▶ **INSTRUCTIONS TO FOLLOW**: What's wanted is a faithful retyping of every entry, pictures excluded.

▶ **EXERCISE INPUT**:

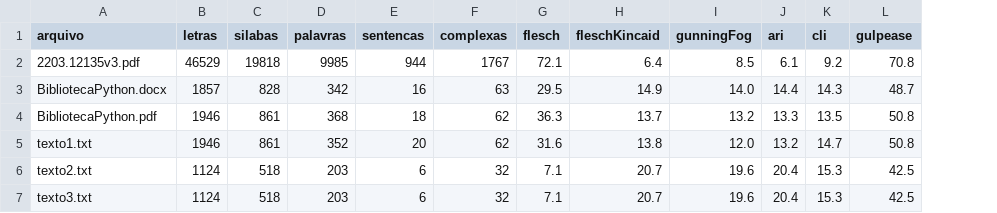
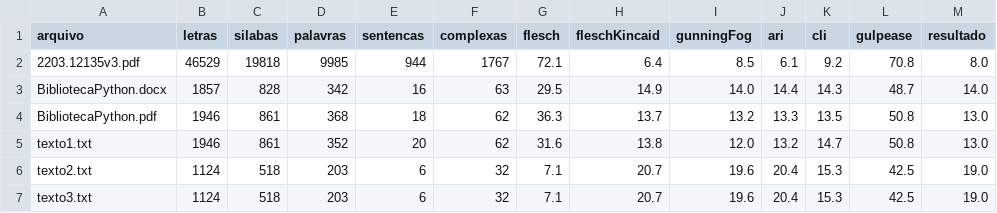
Before and after one commit to marcopolomoreno/alt-python, a CSV file: resultados/resultados.csv, drawn as a sheet; the diff names each change by its address in the sheet, - before the commit and + after, or states it on an @@ line.

Commit message:
lê arquivos pdf e word

```diff
--- a/resultados/resultados.csv
+++ b/resultados/resultados.csv
+column M (resultado), rows 2-7: 8.0 | 14.0 | 13.0 | 13.0 | 19.0 | 19.0
```
Also changed, not shown: 3 other files.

▶ **ANSWER TO THIS PROBLEM**:
Before and after one commit to marcopolomoreno/alt-python, a CSV file: resultados/resultados.csv, drawn as a sheet; the diff names each change by its address in the sheet, - before the commit and + after, or states it on an @@ line.

Commit message:
lê arquivos pdf e word

```diff
--- a/resultados/resultados.csv
+++ b/resultados/resultados.csv
+column M (resultado), rows 2-7: 8.0 | 14.0 | 13.0 | 13.0 | 19.0 | 19.0
```
Also changed, not shown: 3 other files.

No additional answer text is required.